'Made to last': More than 100 years old, Canadian wool company thrives in changing knitting market

Located in York Mills, N.B., the mill started in 1857 and changed ownership and names over the years. In 1916, the business became Briggs & Little Woolen Mills Ltd., making it Canada's oldest continuously-operating woollen mill.

How urban design affects mental health

City life can be hard on the nerves — the noise, the lights, the bustle, the endless miles of glass and concrete. And the traffic — just crossing the street can be a terrifying experience with hulking vehicles hurtling down thoroughfares. Robin Mazumder is a PhD student in cognitive neuroscience, and he researches the toll that bad urban design takes on human psychology — and how urban spaces could be made into sources of delight and solace instead of stress.

'Reconciliation cannot be achieved at gunpoint': B.C. Grand Chief Stewart Phillip on Wet'suwet'en stand-off

Where there are plans for pipelines in this country, there are protests. The latest flashpoint: the Coastal GasLink pipeline. Grand Chief Stewart Phillip, the President of the Union of B.C. Indian Chiefs, explains his support for the hereditary chiefs of the Wet'suwet'en First Nation who oppose the pipeline, and he addresses questions about the laws and the rights of Indigenous people.

An English major is not destined to be a barista, these professors say

What will be the most important skills to have in the economy of the future? Things like critical thinking, deep analysis and creativity, according to experts and CEOs — skills acquired by studying the humanities.
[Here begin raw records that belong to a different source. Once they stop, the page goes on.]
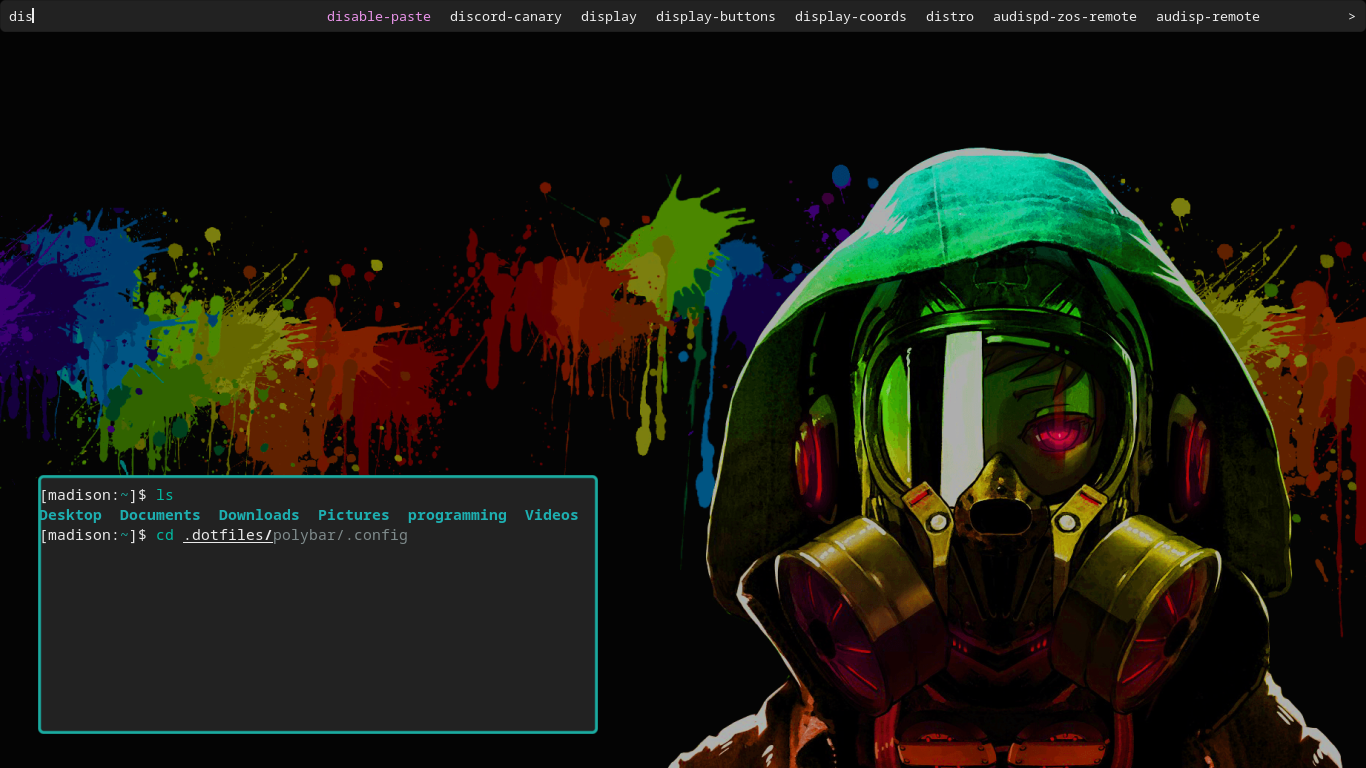
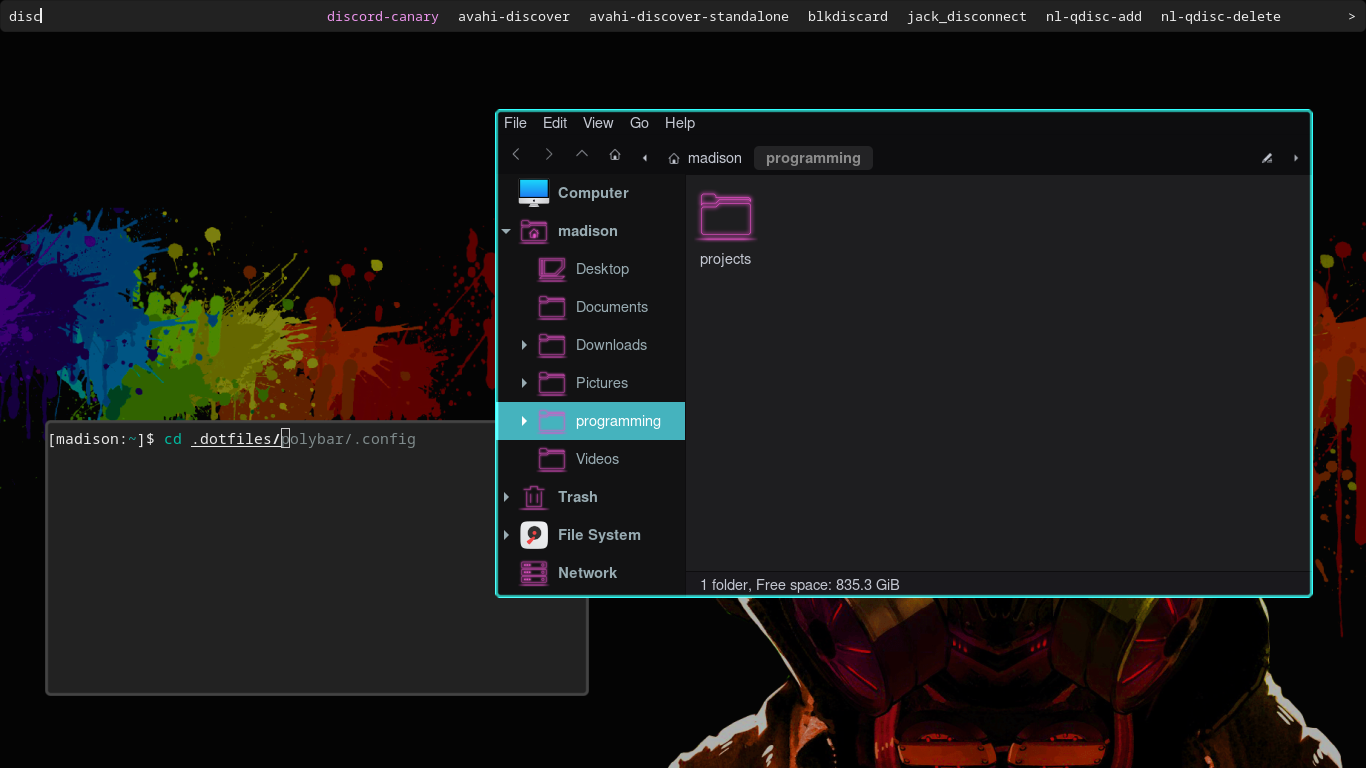
added screenshot-02

diff --git a/README.md b/README.md
@@ -10,10 +10,12 @@ My rice isnt as good as jasmine's, but its still tasty!
 💠 **Text Editor** ➙ [Neovim](https://neovim.io/)  
 💠 **Browser** ➙ [Firefox](https://www.mozilla.org/en-US/)  
 💠 **File manager** ➙ [Thunar](https://gitlab.xfce.org/xfce/thunar)  
-💠 **Notification daemon** ➙ [Dunst](https://github.com/dunst-project/dunst)  
+💠 **Widget** ➙ [Kimi-dark-v40](https://github.com/EliverLara/Kimi)  
+💠 **Icon Theme** ➙ [Lyra-rose-dark](https://github.com/yeyushengfan258/Lyra-icon-theme)  
+💠 **Mouse Cursor** ➙ [Breeze](https://github.com/ful1e5/BreezeX_Cursor)  
 
 Default Screenshot:
 ![](https://github.com/madison-craig/dotfiles/blob/main/screenshot-01.png?raw=true)  
 
-Dmenu, Kitty, & Zsh:
+Dmenu, Kitty+Zsh, & Thunar:
 ![](https://github.com/madison-craig/dotfiles/blob/main/screenshot-02.png?raw=true)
And yet, those are exactly the programs where enrollment is declining and universities are cutting. But according to the University of Toronto’s Nick Mount, “Attacks on the humanities are as old as the humanities.” He and two other English profs — Jessica Riddell of Bishop's University and Lisa Dickson of the University of Northern B.C. — talk about the enduring value of a humanities degree.

The Sunday Edition for February 9, 2020

Listen to this week's episode with host Michael Enright.

Michael's essay - Recalling the ancient art of flushing a toilet or turning on a tap

Technology is fine in theory, but — as Michael asks in his essay — do we need it for everything? And why are instruction manuals incomprehensible? He describes one for a kitchen appliance that “reads like the pre-flight checklist for the space shuttle.”

Democrats, not Republicans, are now strangers in their own land

Almost ten years ago, sociologist Arlie Hochschild ventured into the state of Louisiana and embedded herself for about five years with staunch Republicans determined to elect Donald Trump. With the Democratic primaries now underway and the impeachment trial finally over, we check in with Hochschild about the current electoral landscape.
Personal Essay

Sometimes, it's good to be a nuisance

We think of nuisance as a negative word. In this essay, Ruth Miller of Toronto explains how she discovered a whole new meaning for it, when she heard it uttered at a funeral by her rabbi.

Need an empathetic listener? Head over to Montreal's Vent Over Tea

"Why not get great listeners who are willing to donate their time and build a platform where you can connect them with people who need to vent?" The story behind Montreal's Vent Over Tea.